● **WHAT TO PRODUCE**
What is needed is an exact copy of every entry below, minus the images.

User interface change data
- Opening Delimiter -

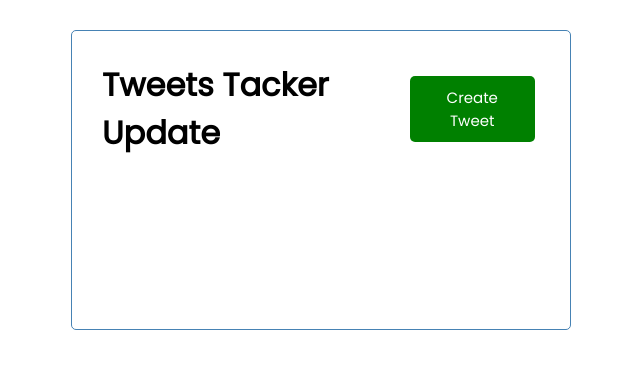
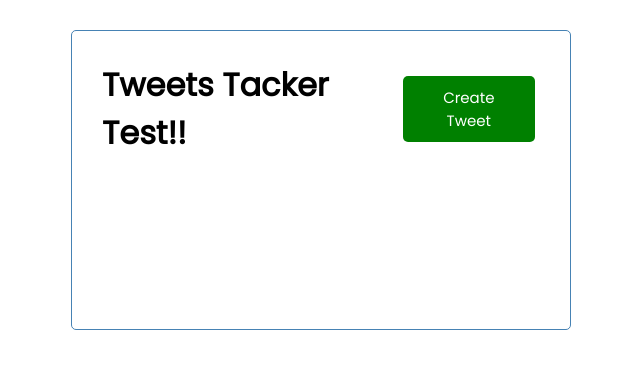
Before and after one commit to jeanwang2dev/fullstack-js-app-frontend, a Vue app: page / in a window 1280 px wide. Shown: the top 368 px of the page, without its empty margins (319-959 px from the left). Built offline with nearby package versions, Linux system fonts and the light colour scheme; no server answers.

Commit message:
update app title again

```diff
--- a/src/App.vue
+++ b/src/App.vue
@@ -1,7 +1,7 @@
 <template>
   <div class="container">
     <Header @toggle-create-tweet="toggleCreateTweet"
-            title="Tweets Tacker Update"
+            title="Tweets Tacker Test!!"
             :showCreateTweet="showCreateTweet" />
     <div v-show="showCreateTweet">
       <CreateTweet @add-tweet="createTweet"/>
```
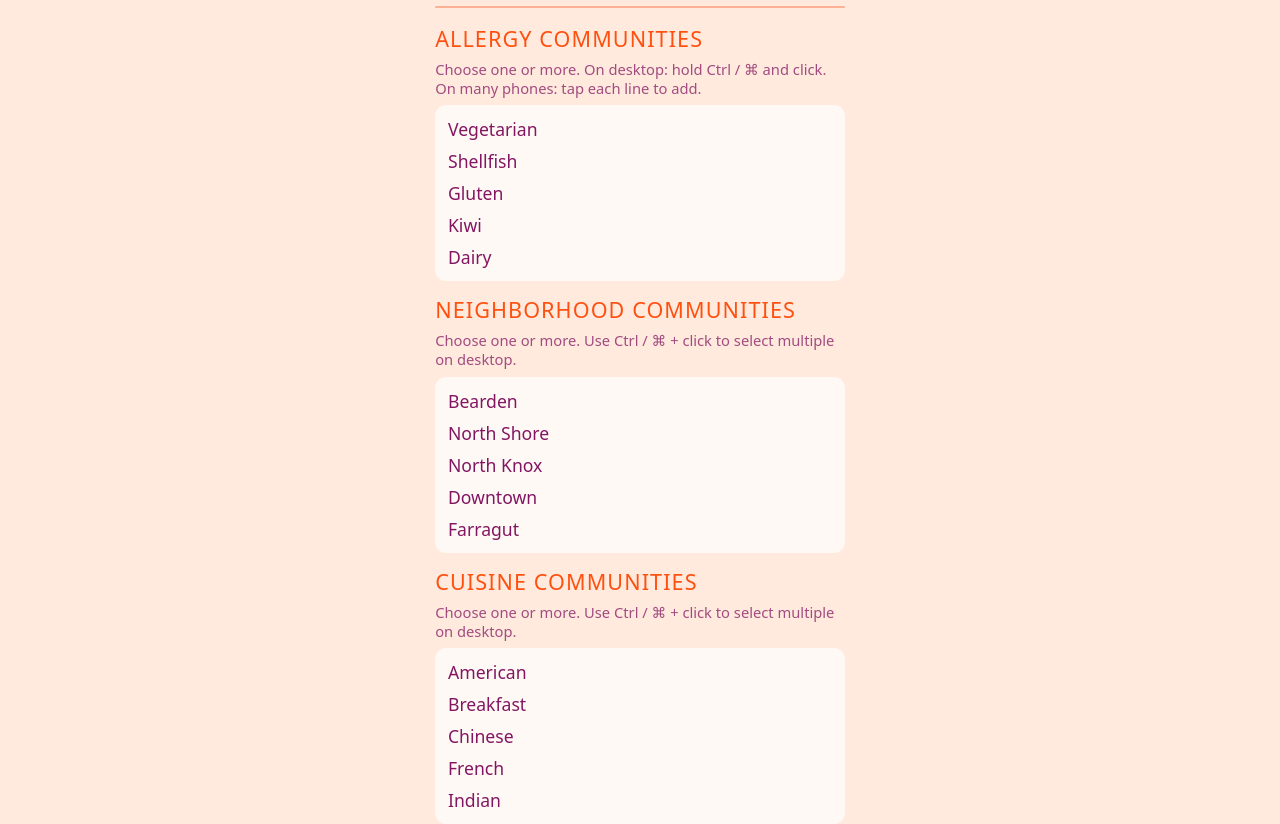
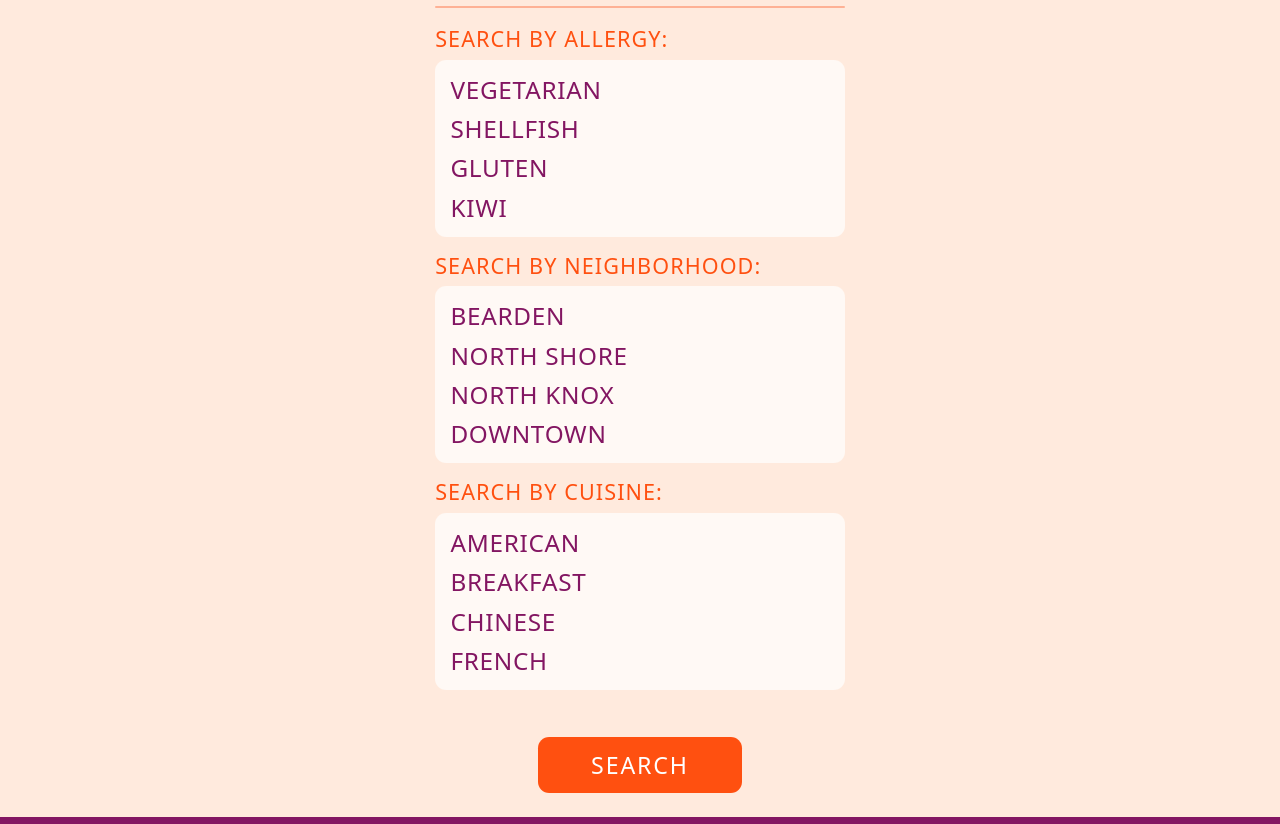
Before and after one commit to pboone1/bitebuddy, a website: page public/join-community.html in a window 1280 px wide. Shown: the part 154-978 px from the top of the page. Drawn offline with Linux system fonts and the light colour scheme; a web font is replaced by a local one.

Commit message:
update to join community

```diff
--- a/public/join-community.html
+++ b/public/join-community.html
@@ -84,48 +84,54 @@
       color: var(--accent-orange);
     }
 
-    .field-hint {
-      margin: 0.3rem 0 0.45rem;
-      font-size: clamp(0.8rem, 3.2vw, 0.92rem);
-      line-height: 1.3;
-      color: var(--purple-dark);
-      opacity: 0.75;
-    }
-
-    .join-select {
+    .search-input {
+      display: block;
       width: 100%;
-      min-height: 7.5rem;
       border: none;
       border-radius: 0.7rem;
       background: var(--card);
-      padding: 0.5rem 0.65rem;
+      padding: 0.92rem 1rem;
       font: inherit;
-      font-size: clamp(0.95rem, 3.7vw, 1.1rem);
-      line-height: 1.25;
+      font-size: clamp(1.25rem, 5.2vw, 1.52rem);
+      letter-spacing: 0.03em;
+      text-transform: uppercase;
       color: var(--purple-dark);
       outline: none;
     }
 
-    .join-select option {
-      padding: 0.25rem 0.15rem;
+    select.search-input {
+      min-height: 4.2rem;
+      padding: 0.7rem 0.75rem 0.7rem 0.85rem;
+      cursor: pointer;
+      -webkit-tap-highlight-color: transparent;
+    }
+
+    select.search-input[multiple] {
+      min-height: 5.2rem;
+      padding: 0.6rem 0.65rem 0.6rem 0.8rem;
+      line-height: 1.2;
+    }
+
+    select.search-input option {
+      padding: 0.2rem 0.15rem;
     }
 
     .save-status {
-      min-height: 1.2rem;
-      margin-top: 0.75rem;
+      min-height: 1rem;
+      margin-top: 0.5rem;
       text-align: center;
-      font-size: clamp(0.88rem, 3.5vw, 1rem);
+      font-size: clamp(0.85rem, 3.2vw, 0.95rem);
       color: var(--accent-orange);
     }
 
     .submit-wrap {
-      margin-top: 0.65rem;
+      margin-top: 0.45rem;
       display: flex;
       justify-content: center;
     }
 
-    .btn-save-communities {
-      width: 70%;
+    .btn-search {
+      width: 50%;
       max-width: 100%;
       border: none;
       border-radius: 0.7rem;
@@ -141,7 +147,7 @@
       -webkit-tap-highlight-color: transparent;
     }
 
-    .btn-save-communities:active {
+    .btn-search:active {
       opacity: 0.92;
     }
     footer {
@@ -187,27 +193,24 @@
     <div class="rule" aria-hidden="true"></div>
 
     <div class="field">
-      <label class="field-label" for="join-allergies">Allergy communities</label>
-      <p class="field-hint" id="hint-allergies">Choose one or more. On desktop: hold Ctrl / ⌘ and click. On many phones: tap each line to add.</p>
-      <select id="join-allergies" class="join-select" multiple size="5" aria-describedby="hint-allergies"></select>
+      <label class="field-label" for="join-allergies">Search by allergy:</label>
+      <select id="join-allergies" class="search-input" multiple size="4" title="Select one or more. Ctrl or ⌘ + click to add several."></select>
     </div>
 
     <div class="field">
-      <label class="field-label" for="join-neighborhoods">Neighborhood communities</label>
-      <p class="field-hint" id="hint-neighborhoods">Choose one or more. Use Ctrl / ⌘ + click to select multiple on desktop.</p>
-      <select id="join-neighborhoods" class="join-select" multiple size="5" aria-describedby="hint-neighborhoods"></select>
+      <label class="field-label" for="join-neighborhoods">Search by neighborhood:</label>
+      <select id="join-neighborhoods" class="search-input" multiple size="4" title="Select one or more. Ctrl or ⌘ + click to add several."></select>
     </div>
 
     <div class="field">
-      <label class="field-label" for="join-cuisines">Cuisine communities</label>
-      <p class="field-hint" id="hint-cuisines">Choose one or more. Use Ctrl / ⌘ + click to select multiple on desktop.</p>
-      <select id="join-cuisines" class="join-select" multiple size="5" aria-describedby="hint-cuisines"></select>
+      <label class="field-label" for="join-cuisines">Search by cuisine:</label>
+      <select id="join-cuisines" class="search-input" multiple size="4" title="Select one or more. Ctrl or ⌘ + click to add several."></select>
     </div>
 
     <p class="save-status" id="join-save-status" role="status" aria-live="polite"></p>
 
     <div class="submit-wrap">
-      <button type="button" class="btn-save-communities" id="join-save-btn">Save my communities</button>
+      <button type="button" class="btn-search" id="join-save-btn">Search</button>
     </div>
   </main>
 
```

- Closing Delimiter -

● **TASK RESULT**
Before and after one commit to jeanwang2dev/fullstack-js-app-frontend, a Vue app: page / in a window 1280 px wide. Shown: the top 368 px of the page, without its empty margins (319-959 px from the left). Built offline with nearby package versions, Linux system fonts and the light colour scheme; no server answers.

Commit message:
update app title again

```diff
--- a/src/App.vue
+++ b/src/App.vue
@@ -1,7 +1,7 @@
 <template>
   <div class="container">
     <Header @toggle-create-tweet="toggleCreateTweet"
-            title="Tweets Tacker Update"
+            title="Tweets Tacker Test!!"
             :showCreateTweet="showCreateTweet" />
     <div v-show="showCreateTweet">
       <CreateTweet @add-tweet="createTweet"/>
```
Before and after one commit to pboone1/bitebuddy, a website: page public/join-community.html in a window 1280 px wide. Shown: the part 154-978 px from the top of the page. Drawn offline with Linux system fonts and the light colour scheme; a web font is replaced by a local one.

Commit message:
update to join community

```diff
--- a/public/join-community.html
+++ b/public/join-community.html
@@ -84,48 +84,54 @@
       color: var(--accent-orange);
     }
 
-    .field-hint {
-      margin: 0.3rem 0 0.45rem;
-      font-size: clamp(0.8rem, 3.2vw, 0.92rem);
-      line-height: 1.3;
-      color: var(--purple-dark);
-      opacity: 0.75;
-    }
-
-    .join-select {
+    .search-input {
+      display: block;
       width: 100%;
-      min-height: 7.5rem;
       border: none;
       border-radius: 0.7rem;
       background: var(--card);
-      padding: 0.5rem 0.65rem;
+      padding: 0.92rem 1rem;
       font: inherit;
-      font-size: clamp(0.95rem, 3.7vw, 1.1rem);
-      line-height: 1.25;
+      font-size: clamp(1.25rem, 5.2vw, 1.52rem);
+      letter-spacing: 0.03em;
+      text-transform: uppercase;
       color: var(--purple-dark);
       outline: none;
     }
 
-    .join-select option {
-      padding: 0.25rem 0.15rem;
+    select.search-input {
+      min-height: 4.2rem;
+      padding: 0.7rem 0.75rem 0.7rem 0.85rem;
+      cursor: pointer;
+      -webkit-tap-highlight-color: transparent;
+    }
+
+    select.search-input[multiple] {
+      min-height: 5.2rem;
+      padding: 0.6rem 0.65rem 0.6rem 0.8rem;
+      line-height: 1.2;
+    }
+
+    select.search-input option {
+      padding: 0.2rem 0.15rem;
     }
 
     .save-status {
-      min-height: 1.2rem;
-      margin-top: 0.75rem;
+      min-height: 1rem;
+      margin-top: 0.5rem;
       text-align: center;
-      font-size: clamp(0.88rem, 3.5vw, 1rem);
+      font-size: clamp(0.85rem, 3.2vw, 0.95rem);
       color: var(--accent-orange);
     }
 
     .submit-wrap {
-      margin-top: 0.65rem;
+      margin-top: 0.45rem;
       display: flex;
       justify-content: center;
     }
 
-    .btn-save-communities {
-      width: 70%;
+    .btn-search {
+      width: 50%;
       max-width: 100%;
       border: none;
       border-radius: 0.7rem;
@@ -141,7 +147,7 @@
       -webkit-tap-highlight-color: transparent;
     }
 
-    .btn-save-communities:active {
+    .btn-search:active {
       opacity: 0.92;
     }
     footer {
@@ -187,27 +193,24 @@
     <div class="rule" aria-hidden="true"></div>
 
     <div class="field">
-      <label class="field-label" for="join-allergies">Allergy communities</label>
-      <p class="field-hint" id="hint-allergies">Choose one or more. On desktop: hold Ctrl / ⌘ and click. On many phones: tap each line to add.</p>
-      <select id="join-allergies" class="join-select" multiple size="5" aria-describedby="hint-allergies"></select>
+      <label class="field-label" for="join-allergies">Search by allergy:</label>
+      <select id="join-allergies" class="search-input" multiple size="4" title="Select one or more. Ctrl or ⌘ + click to add several."></select>
     </div>
 
     <div class="field">
-      <label class="field-label" for="join-neighborhoods">Neighborhood communities</label>
-      <p class="field-hint" id="hint-neighborhoods">Choose one or more. Use Ctrl / ⌘ + click to select multiple on desktop.</p>
-      <select id="join-neighborhoods" class="join-select" multiple size="5" aria-describedby="hint-neighborhoods"></select>
+      <label class="field-label" for="join-neighborhoods">Search by neighborhood:</label>
+      <select id="join-neighborhoods" class="search-input" multiple size="4" title="Select one or more. Ctrl or ⌘ + click to add several."></select>
     </div>
 
     <div class="field">
-      <label class="field-label" for="join-cuisines">Cuisine communities</label>
-      <p class="field-hint" id="hint-cuisines">Choose one or more. Use Ctrl / ⌘ + click to select multiple on desktop.</p>
-      <select id="join-cuisines" class="join-select" multiple size="5" aria-describedby="hint-cuisines"></select>
+      <label class="field-label" for="join-cuisines">Search by cuisine:</label>
+      <select id="join-cuisines" class="search-input" multiple size="4" title="Select one or more. Ctrl or ⌘ + click to add several."></select>
     </div>
 
     <p class="save-status" id="join-save-status" role="status" aria-live="polite"></p>
 
     <div class="submit-wrap">
-      <button type="button" class="btn-save-communities" id="join-save-btn">Save my communities</button>
+      <button type="button" class="btn-search" id="join-save-btn">Search</button>
     </div>
   </main>
 
```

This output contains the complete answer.